Ours was a sunshine yellow called Trudi. This year, unlike last year I managed to get into the boat without stressing out. We took it in turns rowing, and Jessica helped for a little while. We rowed further than we have before, making it to a little White Castle-fort-folly before we had to turn around and head back.

There is a pub just a few houses down from our little cottage which has a wood fired pizza oven, so we had an early dinner of fennel sausage and caramelised onion pizza before coming back to the cottage to settle the children to sleep (we are here with our godchildren and their parents).

There is so much more that I haven’t said, all the little details and fragments which seem so insignificant to describe but hold more than their weight in meaning. Wild poppies shivering in the breeze. A weathervane, a bedroom balcony door open overlooking the sea. If I am ever ill, promise me you will bring me here to recuperate. Bees drowsing amongst the lavender. The names of the cottages. The back garden of the bookshop. The pebbles, the overgrown house. They jumble together and make the fabric of the feel of here

When I am home, I will sort out my photos to share with you. But for now, I am sipping a gin and tonic, contemplating some crochet, and thinking about all the delights yet to come.

A Postcard From Aldeburgh
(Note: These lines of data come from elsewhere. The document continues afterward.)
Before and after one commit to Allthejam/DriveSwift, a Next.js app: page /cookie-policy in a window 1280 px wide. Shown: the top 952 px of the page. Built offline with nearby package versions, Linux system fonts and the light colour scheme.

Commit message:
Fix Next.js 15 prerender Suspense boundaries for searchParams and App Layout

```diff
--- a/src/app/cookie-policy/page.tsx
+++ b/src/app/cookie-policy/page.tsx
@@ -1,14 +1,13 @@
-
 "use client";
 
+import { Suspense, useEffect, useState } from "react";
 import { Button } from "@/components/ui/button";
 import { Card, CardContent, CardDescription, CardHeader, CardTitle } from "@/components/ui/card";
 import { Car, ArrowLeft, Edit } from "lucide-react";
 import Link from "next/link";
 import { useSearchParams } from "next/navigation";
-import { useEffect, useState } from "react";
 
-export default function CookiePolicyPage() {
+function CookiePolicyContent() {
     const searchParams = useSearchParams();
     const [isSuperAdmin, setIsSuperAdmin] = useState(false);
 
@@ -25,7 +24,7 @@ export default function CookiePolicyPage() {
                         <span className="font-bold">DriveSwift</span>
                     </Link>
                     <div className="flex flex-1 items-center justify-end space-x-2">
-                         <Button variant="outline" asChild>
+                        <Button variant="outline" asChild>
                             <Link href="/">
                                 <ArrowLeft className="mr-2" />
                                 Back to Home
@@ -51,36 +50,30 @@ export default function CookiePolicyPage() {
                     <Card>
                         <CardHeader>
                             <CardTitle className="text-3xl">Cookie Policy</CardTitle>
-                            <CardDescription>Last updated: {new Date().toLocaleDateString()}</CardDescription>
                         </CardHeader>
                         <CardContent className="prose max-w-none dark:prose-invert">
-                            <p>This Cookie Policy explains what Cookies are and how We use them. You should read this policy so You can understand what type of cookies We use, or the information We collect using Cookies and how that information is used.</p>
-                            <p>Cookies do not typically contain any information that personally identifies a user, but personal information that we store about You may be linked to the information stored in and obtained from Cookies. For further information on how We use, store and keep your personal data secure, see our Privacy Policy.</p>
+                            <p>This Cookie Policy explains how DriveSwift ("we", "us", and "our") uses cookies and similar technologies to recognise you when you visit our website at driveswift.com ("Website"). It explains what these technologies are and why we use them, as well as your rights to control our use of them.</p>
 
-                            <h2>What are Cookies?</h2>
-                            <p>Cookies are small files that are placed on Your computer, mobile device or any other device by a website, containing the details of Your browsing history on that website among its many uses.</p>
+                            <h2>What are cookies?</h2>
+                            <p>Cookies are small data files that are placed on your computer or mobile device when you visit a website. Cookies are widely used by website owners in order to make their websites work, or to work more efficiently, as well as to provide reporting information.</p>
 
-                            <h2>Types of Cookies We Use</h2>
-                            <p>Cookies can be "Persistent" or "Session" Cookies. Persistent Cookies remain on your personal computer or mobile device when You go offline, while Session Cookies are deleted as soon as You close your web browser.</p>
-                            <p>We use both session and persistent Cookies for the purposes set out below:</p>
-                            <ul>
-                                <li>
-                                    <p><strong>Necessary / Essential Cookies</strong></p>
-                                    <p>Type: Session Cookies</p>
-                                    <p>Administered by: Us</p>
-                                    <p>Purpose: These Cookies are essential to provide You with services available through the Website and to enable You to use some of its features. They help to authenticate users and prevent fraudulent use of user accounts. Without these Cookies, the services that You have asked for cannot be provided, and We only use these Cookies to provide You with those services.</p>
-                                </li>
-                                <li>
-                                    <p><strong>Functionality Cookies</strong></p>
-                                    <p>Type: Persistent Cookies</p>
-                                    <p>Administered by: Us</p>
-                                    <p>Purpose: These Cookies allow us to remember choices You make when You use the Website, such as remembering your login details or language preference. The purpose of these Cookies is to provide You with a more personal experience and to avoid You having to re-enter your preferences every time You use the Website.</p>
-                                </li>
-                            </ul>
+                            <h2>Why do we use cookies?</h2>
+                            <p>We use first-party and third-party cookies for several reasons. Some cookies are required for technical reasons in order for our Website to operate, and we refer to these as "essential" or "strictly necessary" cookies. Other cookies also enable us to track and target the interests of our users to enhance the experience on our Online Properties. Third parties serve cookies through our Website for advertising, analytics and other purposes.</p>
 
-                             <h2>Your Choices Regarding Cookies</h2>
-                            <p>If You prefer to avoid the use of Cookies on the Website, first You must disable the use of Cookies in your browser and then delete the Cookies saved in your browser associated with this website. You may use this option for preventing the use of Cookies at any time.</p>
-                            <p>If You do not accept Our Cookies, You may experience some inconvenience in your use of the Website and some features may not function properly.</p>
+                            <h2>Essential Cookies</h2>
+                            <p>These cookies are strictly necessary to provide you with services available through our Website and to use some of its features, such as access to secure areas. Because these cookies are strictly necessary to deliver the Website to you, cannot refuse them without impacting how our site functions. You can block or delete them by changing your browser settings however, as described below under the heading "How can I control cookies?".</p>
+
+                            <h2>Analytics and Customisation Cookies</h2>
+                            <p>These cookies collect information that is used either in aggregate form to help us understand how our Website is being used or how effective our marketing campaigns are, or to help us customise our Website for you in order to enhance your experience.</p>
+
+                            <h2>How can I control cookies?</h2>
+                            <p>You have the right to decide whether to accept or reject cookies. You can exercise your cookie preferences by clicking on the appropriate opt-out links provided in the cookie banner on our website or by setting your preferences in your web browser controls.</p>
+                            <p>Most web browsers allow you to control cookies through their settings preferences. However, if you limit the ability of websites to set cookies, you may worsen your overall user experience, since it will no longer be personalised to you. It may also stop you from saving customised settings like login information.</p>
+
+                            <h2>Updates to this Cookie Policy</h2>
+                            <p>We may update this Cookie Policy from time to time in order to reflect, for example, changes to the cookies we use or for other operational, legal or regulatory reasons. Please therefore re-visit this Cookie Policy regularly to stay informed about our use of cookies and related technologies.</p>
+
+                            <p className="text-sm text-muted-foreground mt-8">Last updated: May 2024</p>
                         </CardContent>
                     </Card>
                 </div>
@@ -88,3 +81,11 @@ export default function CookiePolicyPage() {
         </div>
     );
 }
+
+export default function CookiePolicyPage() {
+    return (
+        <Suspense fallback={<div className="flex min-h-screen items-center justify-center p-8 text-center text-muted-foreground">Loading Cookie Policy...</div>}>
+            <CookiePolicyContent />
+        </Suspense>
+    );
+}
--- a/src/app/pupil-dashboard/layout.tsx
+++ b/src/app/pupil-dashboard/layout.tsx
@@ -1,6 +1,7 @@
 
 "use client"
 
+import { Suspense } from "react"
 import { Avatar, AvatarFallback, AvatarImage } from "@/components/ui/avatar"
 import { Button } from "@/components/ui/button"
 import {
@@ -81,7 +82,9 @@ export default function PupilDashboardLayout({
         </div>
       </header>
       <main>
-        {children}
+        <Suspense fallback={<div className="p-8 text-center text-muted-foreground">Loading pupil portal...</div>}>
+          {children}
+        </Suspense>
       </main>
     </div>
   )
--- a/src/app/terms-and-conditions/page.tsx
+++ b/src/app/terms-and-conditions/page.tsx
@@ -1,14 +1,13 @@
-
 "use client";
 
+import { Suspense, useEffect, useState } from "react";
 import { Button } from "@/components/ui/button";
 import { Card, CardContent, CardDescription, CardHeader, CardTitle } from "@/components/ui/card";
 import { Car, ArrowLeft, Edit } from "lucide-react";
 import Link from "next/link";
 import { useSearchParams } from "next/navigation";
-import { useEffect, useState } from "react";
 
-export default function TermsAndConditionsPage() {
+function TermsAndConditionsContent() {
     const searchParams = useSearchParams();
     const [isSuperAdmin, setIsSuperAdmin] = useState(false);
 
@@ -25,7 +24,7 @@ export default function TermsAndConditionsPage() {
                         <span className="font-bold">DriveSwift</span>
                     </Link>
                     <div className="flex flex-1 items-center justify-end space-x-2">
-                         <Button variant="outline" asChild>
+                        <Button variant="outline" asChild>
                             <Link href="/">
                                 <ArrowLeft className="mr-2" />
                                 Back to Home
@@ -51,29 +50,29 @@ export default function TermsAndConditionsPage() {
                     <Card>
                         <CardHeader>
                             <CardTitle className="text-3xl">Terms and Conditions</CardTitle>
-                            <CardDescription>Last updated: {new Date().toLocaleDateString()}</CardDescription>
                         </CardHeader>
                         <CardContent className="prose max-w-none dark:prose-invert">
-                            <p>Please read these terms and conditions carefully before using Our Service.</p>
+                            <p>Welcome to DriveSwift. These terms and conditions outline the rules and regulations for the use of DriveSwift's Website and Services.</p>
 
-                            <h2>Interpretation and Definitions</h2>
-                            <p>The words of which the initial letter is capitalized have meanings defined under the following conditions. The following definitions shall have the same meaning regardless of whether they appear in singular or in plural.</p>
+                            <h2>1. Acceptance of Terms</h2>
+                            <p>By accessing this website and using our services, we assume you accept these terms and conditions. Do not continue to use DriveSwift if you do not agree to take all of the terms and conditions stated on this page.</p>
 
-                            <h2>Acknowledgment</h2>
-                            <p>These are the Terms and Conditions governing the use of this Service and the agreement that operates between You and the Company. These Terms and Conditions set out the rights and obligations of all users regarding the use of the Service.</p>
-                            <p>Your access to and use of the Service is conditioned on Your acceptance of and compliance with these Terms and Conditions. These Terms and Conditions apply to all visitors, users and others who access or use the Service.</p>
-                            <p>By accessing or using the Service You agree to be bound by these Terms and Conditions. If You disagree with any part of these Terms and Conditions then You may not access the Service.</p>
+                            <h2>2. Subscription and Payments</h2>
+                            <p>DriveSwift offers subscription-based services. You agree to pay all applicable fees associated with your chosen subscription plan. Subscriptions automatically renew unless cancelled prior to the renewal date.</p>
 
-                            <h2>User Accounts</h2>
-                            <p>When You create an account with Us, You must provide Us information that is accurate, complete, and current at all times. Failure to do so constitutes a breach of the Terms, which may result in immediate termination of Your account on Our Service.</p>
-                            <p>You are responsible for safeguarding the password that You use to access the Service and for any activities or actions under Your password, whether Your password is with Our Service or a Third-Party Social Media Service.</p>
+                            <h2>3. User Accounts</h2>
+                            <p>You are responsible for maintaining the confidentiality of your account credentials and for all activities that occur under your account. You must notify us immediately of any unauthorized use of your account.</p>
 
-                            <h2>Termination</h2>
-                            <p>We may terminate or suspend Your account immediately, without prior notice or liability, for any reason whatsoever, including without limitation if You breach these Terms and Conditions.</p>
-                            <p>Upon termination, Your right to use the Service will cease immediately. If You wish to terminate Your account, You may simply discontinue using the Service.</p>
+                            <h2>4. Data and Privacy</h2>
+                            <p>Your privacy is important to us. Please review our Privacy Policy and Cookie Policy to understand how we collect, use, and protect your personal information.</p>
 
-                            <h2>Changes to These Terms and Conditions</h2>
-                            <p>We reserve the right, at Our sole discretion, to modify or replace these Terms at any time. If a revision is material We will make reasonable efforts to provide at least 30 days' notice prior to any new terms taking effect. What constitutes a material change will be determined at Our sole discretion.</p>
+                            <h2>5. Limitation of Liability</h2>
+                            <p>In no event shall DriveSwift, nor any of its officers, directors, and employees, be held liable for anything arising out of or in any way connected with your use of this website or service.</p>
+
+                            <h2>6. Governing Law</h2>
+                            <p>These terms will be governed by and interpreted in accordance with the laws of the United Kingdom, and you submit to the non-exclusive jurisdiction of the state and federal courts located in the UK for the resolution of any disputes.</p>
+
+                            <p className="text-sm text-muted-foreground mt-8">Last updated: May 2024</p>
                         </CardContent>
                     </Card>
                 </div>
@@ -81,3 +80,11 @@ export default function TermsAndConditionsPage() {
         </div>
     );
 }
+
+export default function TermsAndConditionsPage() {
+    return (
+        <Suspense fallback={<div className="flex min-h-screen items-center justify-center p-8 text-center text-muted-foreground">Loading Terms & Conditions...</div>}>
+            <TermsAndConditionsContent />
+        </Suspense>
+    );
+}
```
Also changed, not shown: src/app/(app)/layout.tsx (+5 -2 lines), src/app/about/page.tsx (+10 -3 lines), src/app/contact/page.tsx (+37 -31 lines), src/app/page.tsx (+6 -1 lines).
So, here we are in Aldeburgh. My soul settles here. We started off early and arrived by 10:00am. It was glorious, my favourite kind of weather. Warm enough that you don’t feel chilled, but just enough edge to the wind to find a cardigan comfortable rather than needful. A good gusting wind coming straight off the sea, choppy waves, and brooding clouds which suddenly part to allow the sunshine to beam through.

There are so many little things to pin down on the page and save to think on later. The hollyhocks growing on the edge between the path and the pebbles beach. The different coloured houses, the latticework gates, the chimneys and windows. Oh, it is beautiful here. It is at once restful on the eye because it is beautiful, and stimulating as there is so much to see.

We walked on the pebbley beach today, and were first in the queue when the Icecream shop opened. Jessica’s eyes sparkled at the sight if so many to choose from. Then I had a solo walk up to the bookshop, as I wanted white acrylic paint and a fine paintbrush (although a bookshop, it has a good small section for art materials). 

They put my purchases in a paper bag, which for some reason made me think of my Gran. Then I went and found Carl and Jessica, and sat painting pebbles on the beach. Jessica chose them, and I painted them. I did stones with letters spelling out (at her request) ‘jessica’ ‘mummy’ and ‘daddy’ and then I did a myriad of feathers, flowers, spots, striped and doodles.

I laid them all out, and took some photos. Jessica chose one to bring back home, and we left the others there as treasure for whoever might find them. Perhaps the sea got there first, or perhaps someone else found them and took one home.

On the walk back to the cottage, we saw Robert Peston…twice! Then fish and chips at home, and cups of tea. I sat in an armchair in the window crocheting a pair of bunny slippers for my niece. My eyelids heavy, I assumed we must have burned the midnight oil…but it was hardly half past ten.

So just time to send this postcard of sorts, and wish you all a good night,